DIRECTIONS FOR THIS TASK: For the material that follows, list every line containing the word "script".

PROVIDED INFORMATION:
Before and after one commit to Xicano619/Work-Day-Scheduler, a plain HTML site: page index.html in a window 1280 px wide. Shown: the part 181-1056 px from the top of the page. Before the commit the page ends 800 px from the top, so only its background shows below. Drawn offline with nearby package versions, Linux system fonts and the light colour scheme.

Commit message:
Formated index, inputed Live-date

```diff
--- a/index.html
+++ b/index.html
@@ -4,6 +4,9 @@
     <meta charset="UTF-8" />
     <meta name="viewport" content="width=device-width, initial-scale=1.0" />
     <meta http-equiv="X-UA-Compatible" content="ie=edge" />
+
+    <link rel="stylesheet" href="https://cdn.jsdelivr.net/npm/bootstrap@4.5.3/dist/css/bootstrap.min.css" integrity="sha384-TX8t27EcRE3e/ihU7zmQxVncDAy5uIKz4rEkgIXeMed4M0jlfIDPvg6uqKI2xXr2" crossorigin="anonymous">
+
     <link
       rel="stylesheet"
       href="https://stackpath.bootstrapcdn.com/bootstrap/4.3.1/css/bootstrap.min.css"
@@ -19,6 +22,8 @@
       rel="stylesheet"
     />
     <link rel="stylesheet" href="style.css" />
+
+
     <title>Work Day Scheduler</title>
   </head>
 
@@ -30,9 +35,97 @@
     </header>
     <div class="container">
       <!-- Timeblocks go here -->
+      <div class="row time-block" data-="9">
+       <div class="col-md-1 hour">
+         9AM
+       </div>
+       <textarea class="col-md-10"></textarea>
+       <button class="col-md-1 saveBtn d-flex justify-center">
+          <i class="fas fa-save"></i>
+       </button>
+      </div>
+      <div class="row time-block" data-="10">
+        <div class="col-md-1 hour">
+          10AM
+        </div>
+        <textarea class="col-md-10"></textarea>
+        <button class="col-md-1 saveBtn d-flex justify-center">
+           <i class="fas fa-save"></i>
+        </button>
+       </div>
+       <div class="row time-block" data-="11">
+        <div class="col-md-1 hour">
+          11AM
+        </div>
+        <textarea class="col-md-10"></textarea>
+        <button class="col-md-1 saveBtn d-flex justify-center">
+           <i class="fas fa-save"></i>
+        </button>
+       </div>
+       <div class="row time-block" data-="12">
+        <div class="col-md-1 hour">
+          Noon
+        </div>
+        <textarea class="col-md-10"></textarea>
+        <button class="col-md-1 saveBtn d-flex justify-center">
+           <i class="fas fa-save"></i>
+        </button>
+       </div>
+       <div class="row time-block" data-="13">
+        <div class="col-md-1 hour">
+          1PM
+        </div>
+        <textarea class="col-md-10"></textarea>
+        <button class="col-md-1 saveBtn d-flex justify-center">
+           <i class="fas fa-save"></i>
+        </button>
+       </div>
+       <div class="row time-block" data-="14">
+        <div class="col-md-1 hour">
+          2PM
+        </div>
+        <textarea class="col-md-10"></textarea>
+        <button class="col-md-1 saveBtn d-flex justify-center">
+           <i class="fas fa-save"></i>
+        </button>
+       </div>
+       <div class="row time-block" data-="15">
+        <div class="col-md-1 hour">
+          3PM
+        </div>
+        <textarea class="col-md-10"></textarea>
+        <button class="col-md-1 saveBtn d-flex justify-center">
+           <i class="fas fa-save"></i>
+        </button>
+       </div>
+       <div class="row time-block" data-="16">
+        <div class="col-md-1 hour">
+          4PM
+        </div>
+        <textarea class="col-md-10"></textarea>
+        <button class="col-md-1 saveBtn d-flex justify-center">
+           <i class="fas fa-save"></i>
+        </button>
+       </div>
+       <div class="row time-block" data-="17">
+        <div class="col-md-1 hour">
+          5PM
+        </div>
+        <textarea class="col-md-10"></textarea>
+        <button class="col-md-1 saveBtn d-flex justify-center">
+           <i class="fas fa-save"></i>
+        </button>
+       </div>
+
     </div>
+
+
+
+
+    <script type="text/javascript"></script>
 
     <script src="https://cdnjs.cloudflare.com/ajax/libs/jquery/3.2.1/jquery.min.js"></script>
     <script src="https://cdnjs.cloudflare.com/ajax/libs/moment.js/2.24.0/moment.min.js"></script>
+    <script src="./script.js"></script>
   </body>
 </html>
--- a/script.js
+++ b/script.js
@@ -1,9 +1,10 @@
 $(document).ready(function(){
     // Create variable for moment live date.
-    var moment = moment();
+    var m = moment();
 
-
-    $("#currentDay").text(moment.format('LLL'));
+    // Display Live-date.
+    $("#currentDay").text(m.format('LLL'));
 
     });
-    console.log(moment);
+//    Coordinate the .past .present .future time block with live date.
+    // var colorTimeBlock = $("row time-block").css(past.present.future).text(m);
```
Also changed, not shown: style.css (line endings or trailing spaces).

RESULT OF THIS TASK:
+    <script type="text/javascript"></script>
     <script src="https://cdnjs.cloudflare.com/ajax/libs/jquery/3.2.1/jquery.min.js"></script>
     <script src="https://cdnjs.cloudflare.com/ajax/libs/moment.js/2.24.0/moment.min.js"></script>
+    <script src="./script.js"></script>
--- a/script.js
+++ b/script.js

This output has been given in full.